## [Exercise aim]
Pick out all lines with the word "span" from the records that follow.

═══ Dataset records

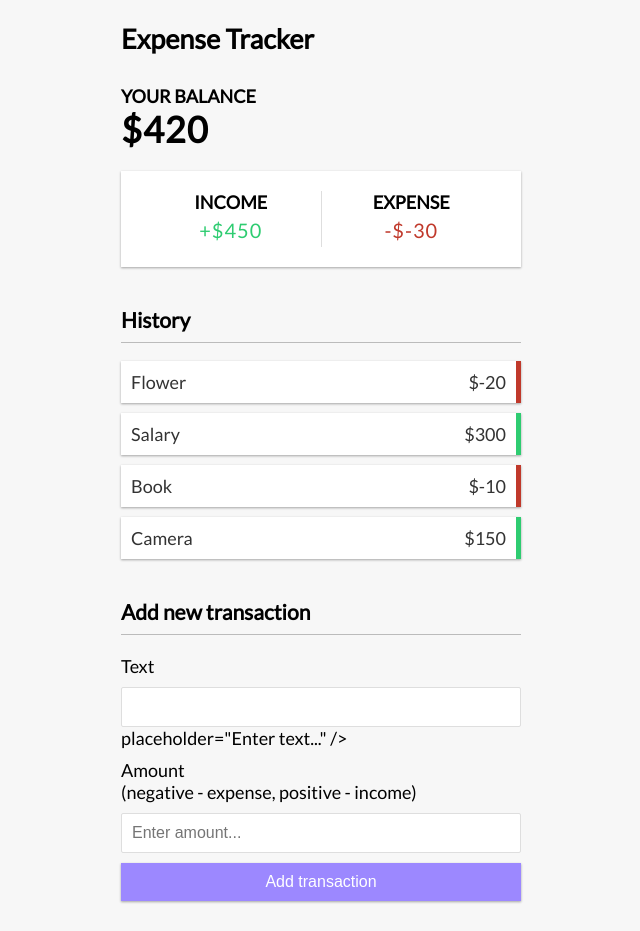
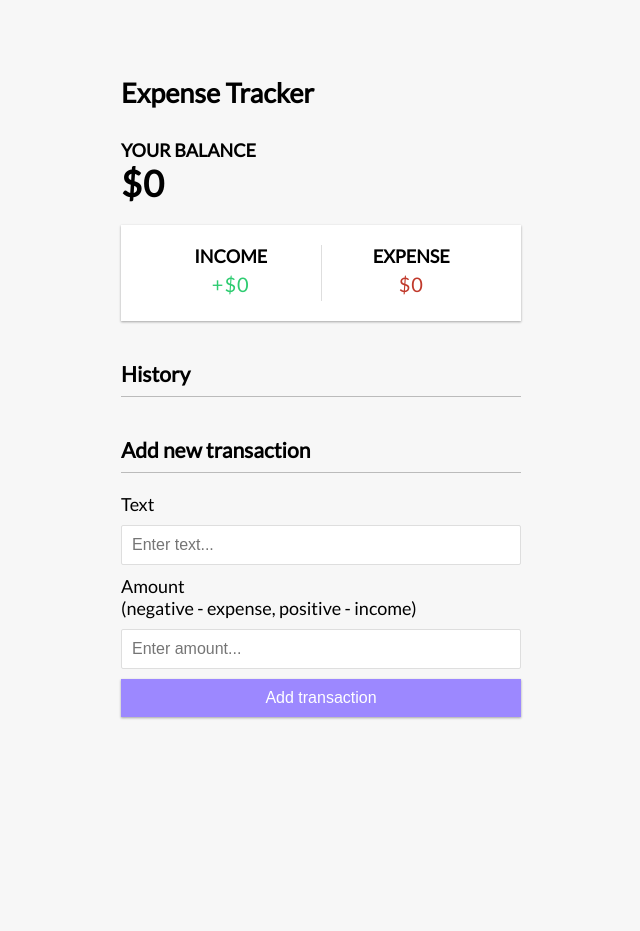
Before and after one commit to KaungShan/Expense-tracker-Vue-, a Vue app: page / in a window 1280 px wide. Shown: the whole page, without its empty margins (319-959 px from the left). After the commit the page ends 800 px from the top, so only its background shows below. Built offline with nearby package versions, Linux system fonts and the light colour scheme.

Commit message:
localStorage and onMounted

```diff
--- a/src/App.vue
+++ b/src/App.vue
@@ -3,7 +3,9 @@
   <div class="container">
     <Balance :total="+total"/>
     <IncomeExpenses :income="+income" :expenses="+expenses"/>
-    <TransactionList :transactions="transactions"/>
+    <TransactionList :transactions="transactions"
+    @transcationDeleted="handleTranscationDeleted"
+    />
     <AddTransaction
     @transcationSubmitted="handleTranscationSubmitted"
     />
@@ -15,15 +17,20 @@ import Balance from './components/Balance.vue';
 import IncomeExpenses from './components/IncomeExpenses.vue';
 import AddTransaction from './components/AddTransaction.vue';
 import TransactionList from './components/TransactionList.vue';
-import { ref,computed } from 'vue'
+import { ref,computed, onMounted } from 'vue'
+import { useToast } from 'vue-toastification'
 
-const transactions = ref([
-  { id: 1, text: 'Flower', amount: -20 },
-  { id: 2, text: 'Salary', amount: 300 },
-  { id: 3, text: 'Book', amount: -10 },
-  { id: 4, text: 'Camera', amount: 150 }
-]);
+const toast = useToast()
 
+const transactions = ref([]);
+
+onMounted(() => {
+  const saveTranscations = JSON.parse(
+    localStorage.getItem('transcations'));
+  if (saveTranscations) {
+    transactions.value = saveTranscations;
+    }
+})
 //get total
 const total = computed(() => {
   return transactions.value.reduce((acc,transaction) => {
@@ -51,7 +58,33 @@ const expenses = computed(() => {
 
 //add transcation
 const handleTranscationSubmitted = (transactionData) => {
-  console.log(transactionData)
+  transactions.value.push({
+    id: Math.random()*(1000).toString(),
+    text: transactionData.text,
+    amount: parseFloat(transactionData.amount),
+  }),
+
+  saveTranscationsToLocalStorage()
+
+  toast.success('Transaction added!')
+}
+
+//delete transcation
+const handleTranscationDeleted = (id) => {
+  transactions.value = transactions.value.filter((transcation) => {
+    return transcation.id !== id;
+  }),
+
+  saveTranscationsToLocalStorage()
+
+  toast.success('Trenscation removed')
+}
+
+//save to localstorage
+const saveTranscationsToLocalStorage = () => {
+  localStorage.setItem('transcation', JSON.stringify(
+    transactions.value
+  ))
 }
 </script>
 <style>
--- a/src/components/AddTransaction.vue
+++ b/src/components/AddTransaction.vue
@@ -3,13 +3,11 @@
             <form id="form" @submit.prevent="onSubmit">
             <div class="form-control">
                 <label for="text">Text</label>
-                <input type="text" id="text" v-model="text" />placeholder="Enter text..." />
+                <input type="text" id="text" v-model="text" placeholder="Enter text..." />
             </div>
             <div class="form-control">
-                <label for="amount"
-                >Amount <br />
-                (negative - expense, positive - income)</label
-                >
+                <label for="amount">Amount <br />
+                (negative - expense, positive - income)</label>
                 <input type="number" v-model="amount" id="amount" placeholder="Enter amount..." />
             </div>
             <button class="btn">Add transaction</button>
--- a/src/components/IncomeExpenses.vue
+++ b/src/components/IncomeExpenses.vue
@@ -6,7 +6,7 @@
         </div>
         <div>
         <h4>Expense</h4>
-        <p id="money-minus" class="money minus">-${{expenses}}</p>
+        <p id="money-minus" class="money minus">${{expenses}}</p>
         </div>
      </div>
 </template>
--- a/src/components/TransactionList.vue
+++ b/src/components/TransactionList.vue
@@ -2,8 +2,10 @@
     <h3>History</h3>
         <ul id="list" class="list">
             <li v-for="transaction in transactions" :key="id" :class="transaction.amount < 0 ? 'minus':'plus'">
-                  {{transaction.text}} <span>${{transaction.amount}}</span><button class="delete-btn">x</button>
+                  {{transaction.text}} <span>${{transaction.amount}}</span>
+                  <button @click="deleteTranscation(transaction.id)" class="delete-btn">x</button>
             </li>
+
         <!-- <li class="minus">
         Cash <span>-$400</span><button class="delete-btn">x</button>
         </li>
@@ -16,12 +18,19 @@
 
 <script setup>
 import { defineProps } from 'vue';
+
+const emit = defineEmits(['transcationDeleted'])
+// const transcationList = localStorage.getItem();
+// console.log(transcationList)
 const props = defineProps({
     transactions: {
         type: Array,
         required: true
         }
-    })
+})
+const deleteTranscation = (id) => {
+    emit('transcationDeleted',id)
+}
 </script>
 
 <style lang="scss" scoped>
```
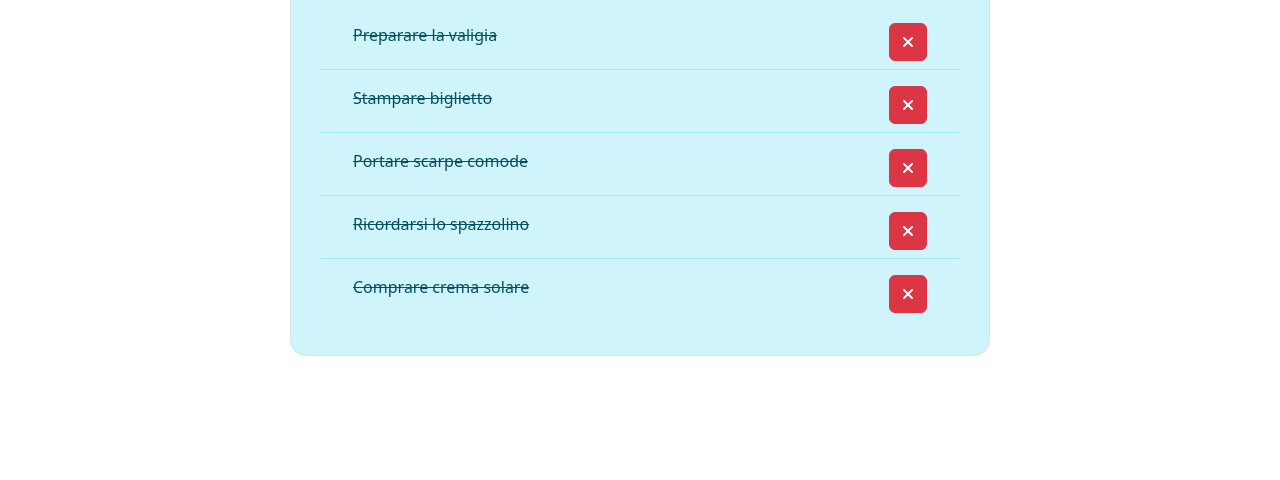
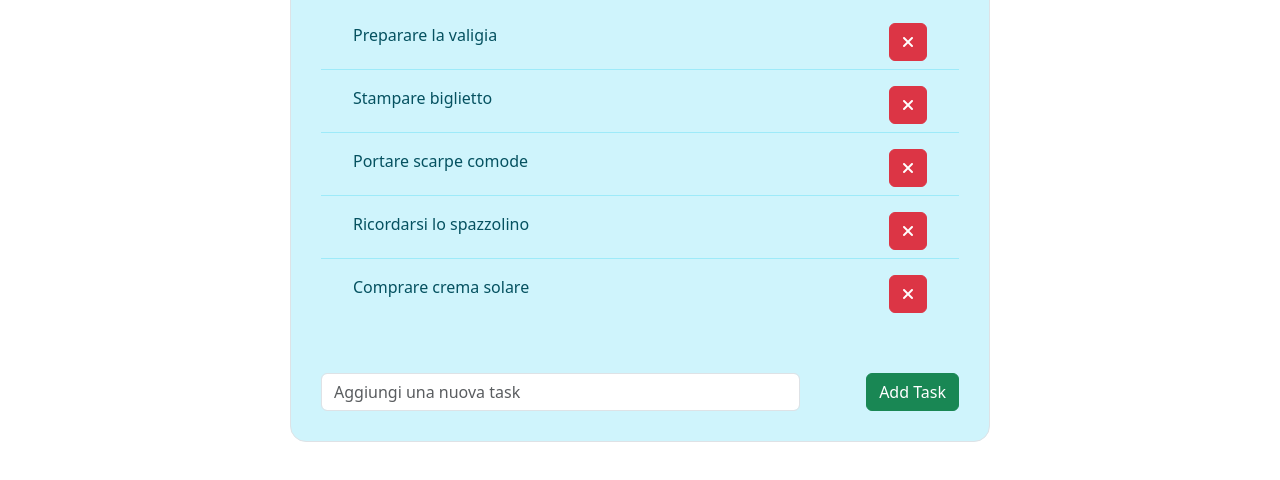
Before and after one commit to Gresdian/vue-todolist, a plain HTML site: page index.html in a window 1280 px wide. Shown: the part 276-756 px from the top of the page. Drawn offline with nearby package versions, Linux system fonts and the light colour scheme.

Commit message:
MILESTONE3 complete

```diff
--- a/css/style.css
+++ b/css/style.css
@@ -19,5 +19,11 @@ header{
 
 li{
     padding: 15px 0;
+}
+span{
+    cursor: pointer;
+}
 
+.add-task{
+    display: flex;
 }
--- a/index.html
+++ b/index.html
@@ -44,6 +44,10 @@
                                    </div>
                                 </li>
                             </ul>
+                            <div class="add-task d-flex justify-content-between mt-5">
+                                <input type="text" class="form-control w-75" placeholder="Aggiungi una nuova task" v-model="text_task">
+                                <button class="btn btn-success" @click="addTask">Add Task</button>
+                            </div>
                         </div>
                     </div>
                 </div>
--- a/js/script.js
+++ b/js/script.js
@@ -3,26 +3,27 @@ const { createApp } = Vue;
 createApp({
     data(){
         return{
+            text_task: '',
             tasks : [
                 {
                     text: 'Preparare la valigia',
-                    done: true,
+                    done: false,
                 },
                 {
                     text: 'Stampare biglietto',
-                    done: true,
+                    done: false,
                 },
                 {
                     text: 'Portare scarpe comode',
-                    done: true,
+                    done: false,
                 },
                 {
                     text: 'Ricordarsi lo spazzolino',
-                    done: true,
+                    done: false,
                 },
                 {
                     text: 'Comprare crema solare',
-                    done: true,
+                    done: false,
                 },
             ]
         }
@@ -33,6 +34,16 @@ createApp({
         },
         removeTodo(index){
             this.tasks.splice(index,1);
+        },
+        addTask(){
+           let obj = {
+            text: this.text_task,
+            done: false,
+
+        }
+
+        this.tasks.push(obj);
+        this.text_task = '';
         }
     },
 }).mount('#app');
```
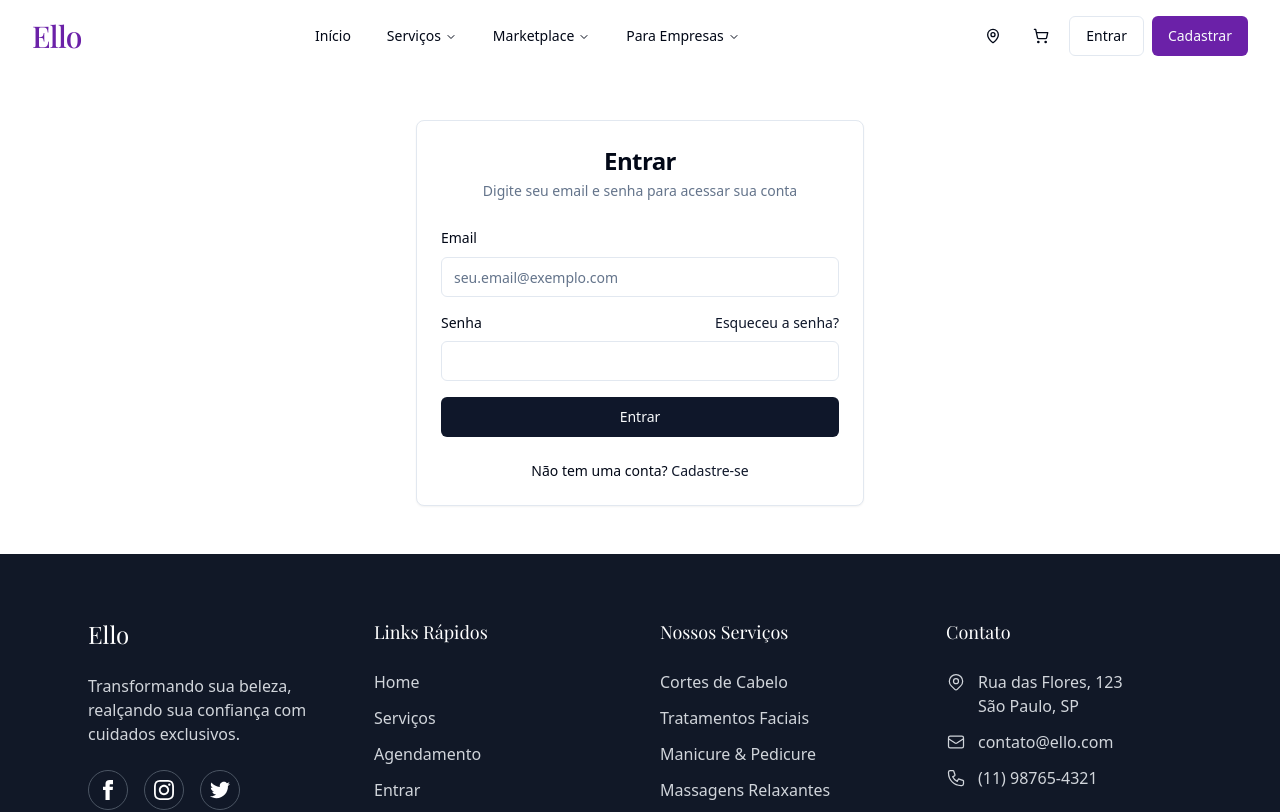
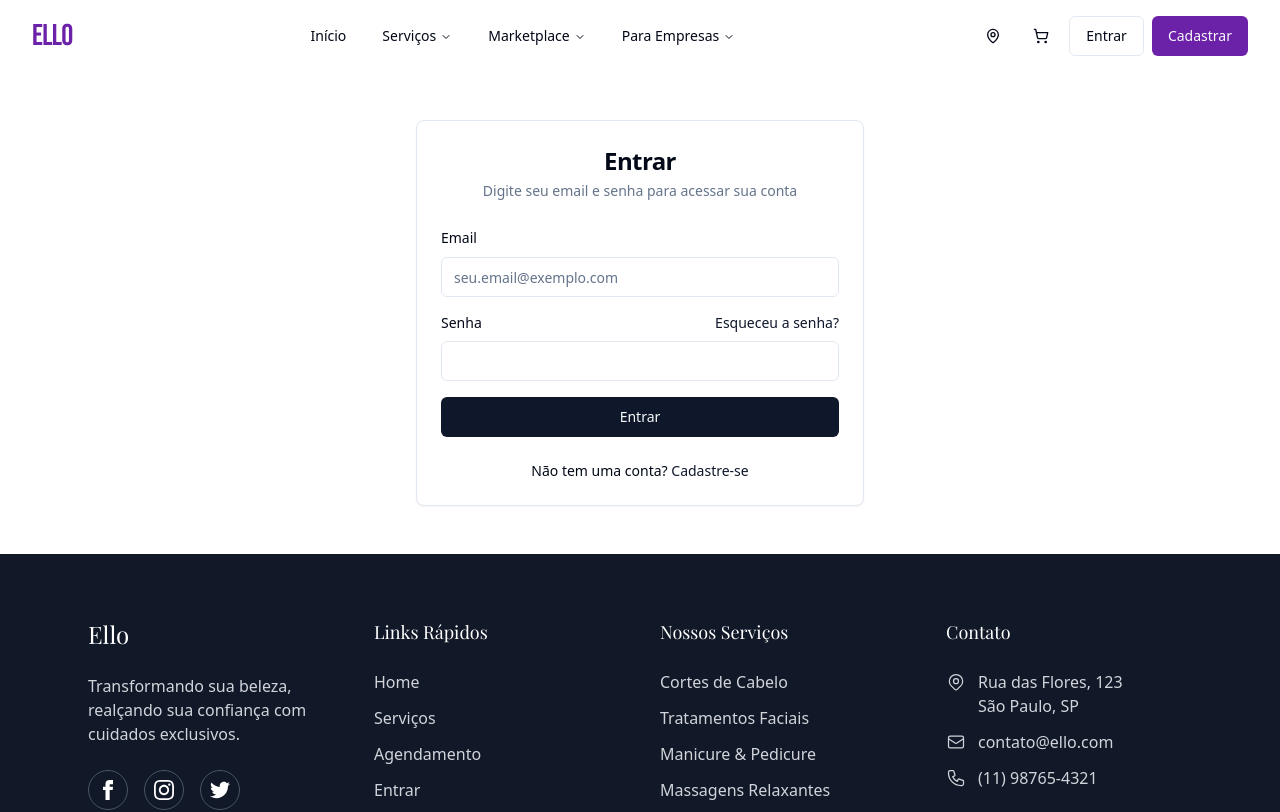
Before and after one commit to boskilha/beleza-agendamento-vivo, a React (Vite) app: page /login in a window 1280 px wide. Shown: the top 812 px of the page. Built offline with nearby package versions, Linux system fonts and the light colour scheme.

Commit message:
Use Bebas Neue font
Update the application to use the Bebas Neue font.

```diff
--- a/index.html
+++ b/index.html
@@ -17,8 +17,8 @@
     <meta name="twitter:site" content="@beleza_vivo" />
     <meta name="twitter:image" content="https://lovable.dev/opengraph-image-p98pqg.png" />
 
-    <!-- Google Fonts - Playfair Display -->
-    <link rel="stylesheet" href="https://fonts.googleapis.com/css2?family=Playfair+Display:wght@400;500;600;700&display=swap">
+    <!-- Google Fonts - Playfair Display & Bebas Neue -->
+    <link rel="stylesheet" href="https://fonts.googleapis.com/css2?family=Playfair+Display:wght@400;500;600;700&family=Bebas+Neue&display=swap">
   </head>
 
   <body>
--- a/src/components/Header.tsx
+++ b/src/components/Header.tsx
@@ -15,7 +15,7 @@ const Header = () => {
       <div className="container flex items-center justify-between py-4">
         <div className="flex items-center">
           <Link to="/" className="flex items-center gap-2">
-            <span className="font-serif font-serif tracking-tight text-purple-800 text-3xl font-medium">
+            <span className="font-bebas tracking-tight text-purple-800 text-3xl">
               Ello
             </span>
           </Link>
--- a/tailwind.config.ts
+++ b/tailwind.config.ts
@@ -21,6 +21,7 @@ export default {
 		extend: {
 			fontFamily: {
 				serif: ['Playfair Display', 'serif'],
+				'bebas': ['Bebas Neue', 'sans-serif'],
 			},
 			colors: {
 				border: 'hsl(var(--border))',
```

══════

## [Answer box]
-                  {{transaction.text}} <span>${{transaction.amount}}</span><button class="delete-btn">x</button>
+                  {{transaction.text}} <span>${{transaction.amount}}</span>
         Cash <span>-$400</span><button class="delete-btn">x</button>
+span{
-            <span className="font-serif font-serif tracking-tight text-purple-800 text-3xl font-medium">
+            <span className="font-bebas tracking-tight text-purple-800 text-3xl">
             </span>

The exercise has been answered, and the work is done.